▶ **Work task**: Each line below containing the word "Controllers" needs to be shown.
____ Material for this task
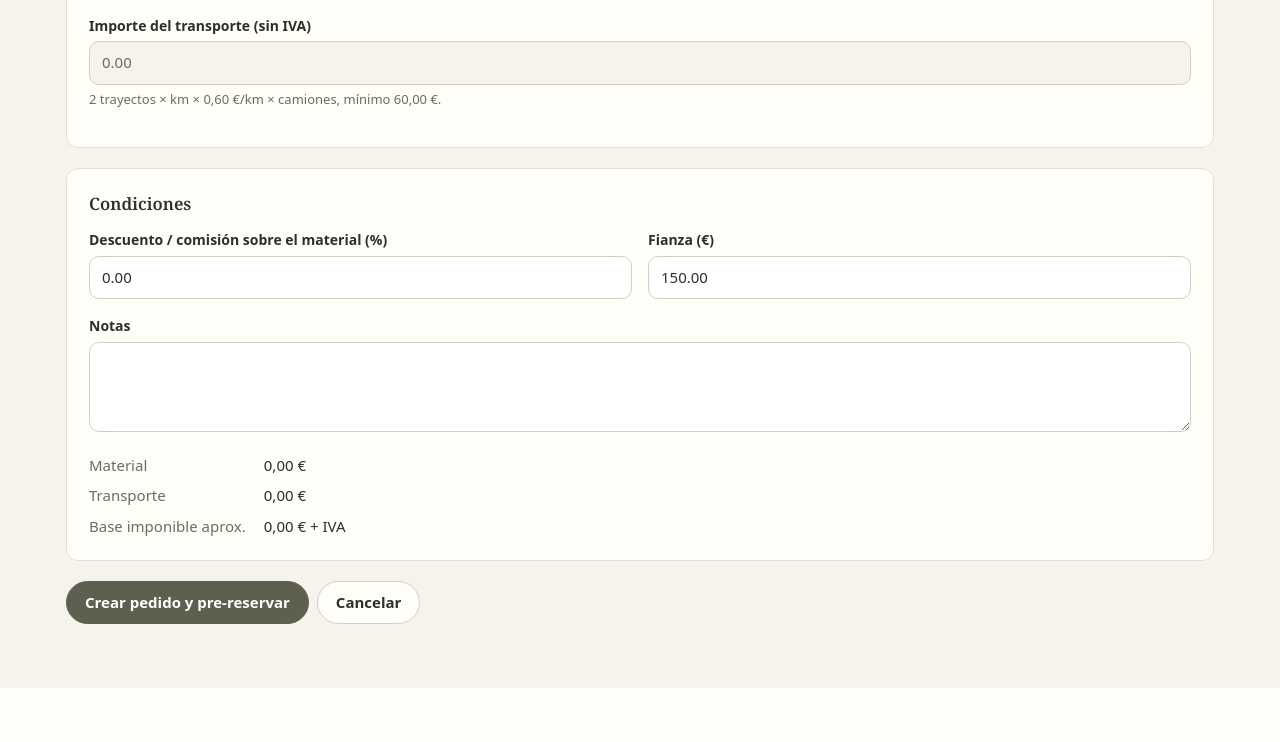
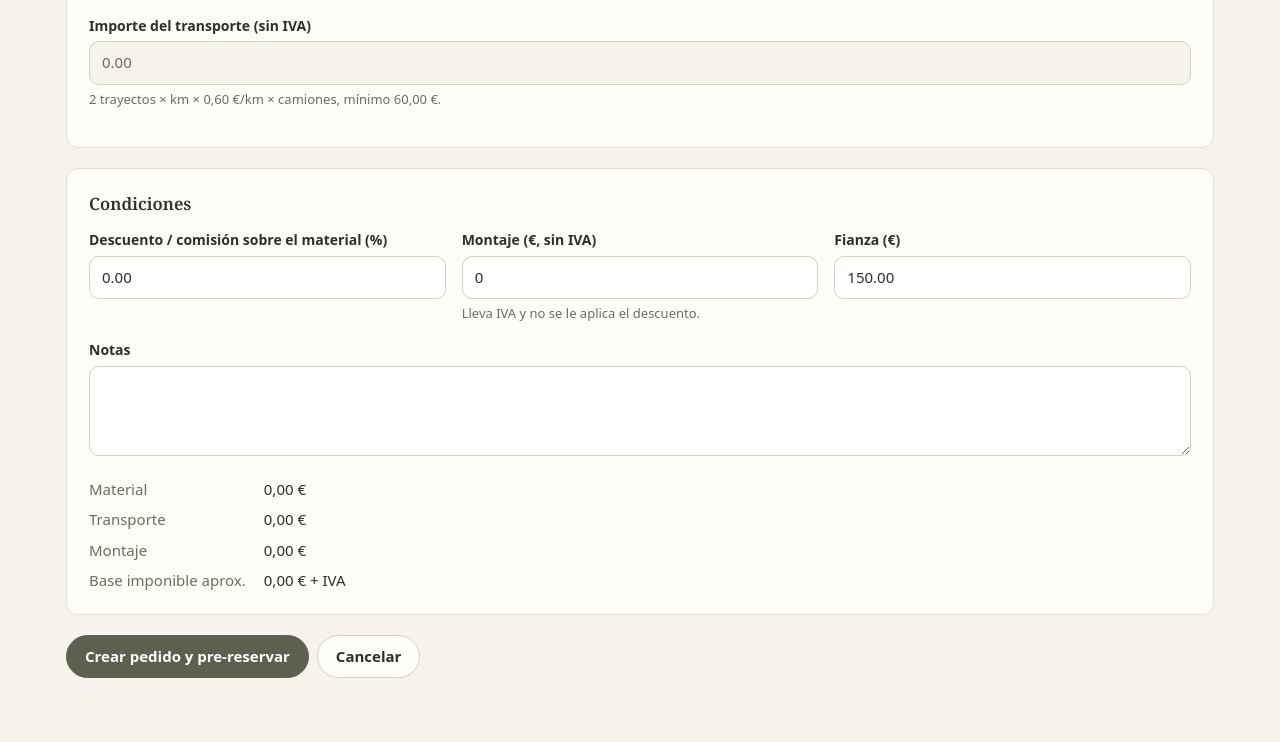
Before and after one commit to monginies/vivalavirgen, a Laravel app: page /app/orders/create in a window 1280 px wide. Shown: the part 1563-2305 px from the top of the page. Before the commit the page ends 2187 px from the top, so only its background shows below. Run offline with Laravel 12, Linux system fonts and the light colour scheme; a user stored in the database is signed in; data comes from the database, SQL or seed files in the repository; tables that the repository leaves empty hold one stand-in row (values such as "Sample post").

Commit message:
Pedidos: importe de montaje, con IVA y sin descuento
Algunos pedidos llevan montaje y hasta ahora no había dónde cobrarlo. Nuevo
importe «Montaje» (sin IVA) en el pedido. Se rellena en la tarjeta de la
proforma al enviarla (o en el formulario del pedido); si se envía a 0 €, la
app pregunta «¿Seguro que este pedido no lleva montaje?». Ya pagado, no se
cambia al reenviar.

Suma a la base imponible, así que lleva IVA; el descuento / comisión solo se
aplica al material, no al montaje. Sale en los importes del pedido, en la
proforma PDF y en «Mi cuenta» (allí solo si hay montaje). En el carrito se
avisa de que, si lo necesita, se indica en la proforma.

Co-Authored-By: Claude Opus 5.5 <noreply@anthropic.com>

```diff
--- a/app/Http/Controllers/OrderController.php
+++ b/app/Http/Controllers/OrderController.php
@@ -188,7 +188,12 @@ class OrderController extends Controller
         $data = $request->validate([
             'email' => ['required', 'email'],
             'note' => ['nullable', 'string', 'max:2000'],
+            'assembly_amount' => ['nullable', 'numeric', 'min:0', 'max:99999'],
         ]);
+        // El montaje se fija al enviar la proforma; ya pagado, no se cambia
+        if ($request->filled('assembly_amount') && $order->status !== OrderStatus::Paid) {
+            $order->update(['assembly_amount' => $data['assembly_amount']]);
+        }
 
         try {
             Notification::route('mail', $data['email'])->notify(new ProformaSent($order, $data['note'] ?? null));
@@ -327,6 +332,7 @@ class OrderController extends Controller
             'transport_amount' => ['nullable', 'numeric', 'min:0', 'max:99999'],
             'discount_percent' => ['nullable', 'numeric', 'min:0', 'max:100'],
             'deposit_amount' => ['nullable', 'numeric', 'min:0', 'max:99999'],
+            'assembly_amount' => ['nullable', 'numeric', 'min:0', 'max:99999'],
             'notes' => ['nullable', 'string', 'max:5000'],
             'event_start_time' => ['nullable', 'date_format:H:i'],
             'event_end_time' => ['nullable', 'date_format:H:i'],
@@ -387,6 +393,7 @@ class OrderController extends Controller
                 : Order::calculateTransport(isset($v['distance_km']) ? (float) $v['distance_km'] : null, (int) $v['trucks']),
             'discount_percent' => $v['discount_percent'] ?? 0,
             'deposit_amount' => $v['deposit_amount'] ?? 0,
+            'assembly_amount' => $v['assembly_amount'] ?? 0,
             'notes' => $v['notes'] ?? null,
             'event_start_time' => $v['event_start_time'] ?? null,
             'event_end_time' => $v['event_end_time'] ?? null,
--- a/app/Models/Order.php
+++ b/app/Models/Order.php
@@ -15,7 +15,7 @@ class Order extends Model
         'number', 'client_id', 'status', 'source', 'event_date', 'event_start_time', 'event_end_time',
         'event_wedding', 'event_catering', 'event_florist', 'referral', 'venue_id', 'start_date', 'end_date', 'delivery_time', 'pickup_time',
         'destination_address', 'destination_city', 'destination_postal_code', 'distance_km', 'trucks',
-        'transport_manual', 'transport_amount', 'discount_percent', 'deposit_amount', 'site_contact_name', 'site_contact_phone', 'logistics_notes',
+        'transport_manual', 'transport_amount', 'assembly_amount', 'discount_percent', 'deposit_amount', 'site_contact_name', 'site_contact_phone', 'logistics_notes',
         'vat_rate', 'withholding_rate', 'expires_at', 'expiry_alerted_at', 'proforma_sent_at', 'proforma_sent_to', 'paid_at', 'paid_by', 'notes', 'created_by',
     ];
 
@@ -34,6 +34,7 @@ class Order extends Model
             'transport_manual' => 'boolean',
             'transport_amount' => 'decimal:2',
             'discount_percent' => 'decimal:2',
+            'assembly_amount' => 'decimal:2',
             'deposit_amount' => 'decimal:2',
             'vat_rate' => 'decimal:2',
             'withholding_rate' => 'decimal:2',
@@ -162,9 +163,10 @@ class Order extends Model
         return round($this->subtotal() * $this->discount_percent / 100, 2);
     }
 
+    /** Material con descuento + transporte + montaje (el descuento solo se aplica al material). */
     public function taxableBase(): float
     {
-        return round($this->subtotal() - $this->discountAmount() + $this->transport_amount, 2);
+        return round($this->subtotal() - $this->discountAmount() + $this->transport_amount + $this->assembly_amount, 2);
     }
 
     public function vatAmount(): float
--- a/resources/views/orders/form.blade.php
+++ b/resources/views/orders/form.blade.php
@@ -139,12 +139,15 @@
         <h2>Condiciones</h2>
         <div class="grid g2">
             @include('partials.field', ['name' => 'discount_percent', 'label' => 'Descuento / comisión sobre el material (%)', 'value' => $order->discount_percent, 'type' => 'number', 'step' => '0.01', 'min' => 0])
+            @include('partials.field', ['name' => 'assembly_amount', 'label' => 'Montaje (€, sin IVA)', 'value' => $order->assembly_amount ?? 0, 'type' => 'number', 'step' => '0.01', 'min' => 0,
+                'hint' => 'Lleva IVA y no se le aplica el descuento.'])
             @include('partials.field', ['name' => 'deposit_amount', 'label' => 'Fianza (€)', 'value' => $order->deposit_amount, 'type' => 'number', 'step' => '0.01', 'min' => 0])
         </div>
         @include('partials.field', ['name' => 'notes', 'label' => 'Notas', 'value' => $order->notes, 'type' => 'textarea'])
         <dl class="props" id="summary">
             <dt>Material</dt><dd id="s-sub">—</dd>
             <dt>Transporte</dt><dd id="s-tr">—</dd>
+            <dt>Montaje</dt><dd id="s-as">—</dd>
             <dt>Base imponible aprox.</dt><dd id="s-base">—</dd>
         </dl>
     </div>
@@ -180,8 +183,10 @@
         }
         const disc = sub * num(document.getElementById('f-discount_percent')) / 100;
         document.getElementById('s-sub').textContent = eur(sub - disc) + (disc ? ' (con ' + eur(disc) + ' de descuento)' : '');
+        const assembly = num(document.getElementById('f-assembly_amount'));
         document.getElementById('s-tr').textContent = eur(num(trInput));
-        document.getElementById('s-base').textContent = eur(sub - disc + num(trInput)) + ' + IVA';
+        document.getElementById('s-as').textContent = eur(assembly);
+        document.getElementById('s-base').textContent = eur(sub - disc + num(trInput) + assembly) + ' + IVA';
     }
 
     tbody.addEventListener('change', e => {
--- a/resources/views/partials/order-totals.blade.php
+++ b/resources/views/partials/order-totals.blade.php
@@ -11,6 +11,9 @@
     @endif
     <tr><td>Transporte @if ($staff && $order->transport_manual)<span class="muted">(a mano)</span>@endif</td>
         <td class="num">{{ ! $staff && $order->transport_amount <= 0 ? 'Pendiente' : $eur($order->transport_amount) }}</td></tr>
+    @if ($staff || $order->assembly_amount > 0)
+        <tr><td>Montaje</td><td class="num">{{ $eur($order->assembly_amount) }}</td></tr>
+    @endif
     <tr class="sub"><td>Base imponible</td><td class="num">{{ $eur($order->taxableBase()) }}</td></tr>
     <tr><td>IVA {{ $pct($order->vat_rate) }} %</td><td class="num">+ {{ $eur($order->vatAmount()) }}</td></tr>
     @if ($order->withholding_rate > 0)
--- a/resources/views/pdf/proforma.blade.php
+++ b/resources/views/pdf/proforma.blade.php
@@ -92,6 +92,7 @@
     <tr><td>Material</td><td class="num">{{ $eur($order->subtotal()) }}</td></tr>
     @if ($order->discount_percent > 0)<tr><td>Descuento {{ $pct($order->discount_percent) }} %</td><td class="num">− {{ $eur($order->discountAmount()) }}</td></tr>@endif
     <tr><td>Transporte @if ($order->distance_km)<span class="muted">({{ $order->distance_km }} km, {{ $order->trucks }} {{ $order->trucks > 1 ? 'camiones' : 'camión' }})</span>@endif</td><td class="num">{{ $eur($order->transport_amount) }}</td></tr>
+    @if ($order->assembly_amount > 0)<tr><td>Montaje</td><td class="num">{{ $eur($order->assembly_amount) }}</td></tr>@endif
     <tr class="sub"><td>Base imponible</td><td class="num">{{ $eur($order->taxableBase()) }}</td></tr>
     <tr><td>IVA {{ $pct($order->vat_rate) }} %</td><td class="num">+ {{ $eur($order->vatAmount()) }}</td></tr>
     @if ($order->withholding_rate > 0)
--- a/resources/views/portal/cart.blade.php
+++ b/resources/views/portal/cart.blade.php
@@ -112,6 +112,7 @@
                 <dt>Material</dt><dd id="s-sub">—</dd>
                 @if ($discount > 0)<dt>Tu descuento {{ rtrim(rtrim(number_format($discount, 2, ',', ''), '0'), ',') }} %</dt><dd id="s-disc">—</dd>@endif
                 <dt>Transporte</dt><dd id="s-tr">Indica el lugar</dd>
+                <dt>Montaje</dt><dd class="muted">Si lo necesita, te lo indicamos en la proforma</dd>
                 <dt>IVA {{ rtrim(rtrim(number_format($settings['vat'], 2, ',', ''), '0'), ',') }} %</dt><dd id="s-vat">—</dd>
                 @if ($settings['withholding'] > 0)<dt>Retención IRPF {{ rtrim(rtrim(number_format($settings['withholding'], 2, ',', ''), '0'), ',') }} %</dt><dd id="s-wh">—</dd>@endif
                 <dt>Total</dt><dd id="s-total">—</dd>
```
Also changed, not shown: resources/views/orders/show.blade.php (+7 -1 lines), tests/Feature/ProformaTest.php (+32 -0 lines), database/migrations/2026_11_19_000400_add_assembly_amount_to_orders.php (added).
________
▶ **Answer to the problem**:
--- a/app/Http/Controllers/OrderController.php
+++ b/app/Http/Controllers/OrderController.php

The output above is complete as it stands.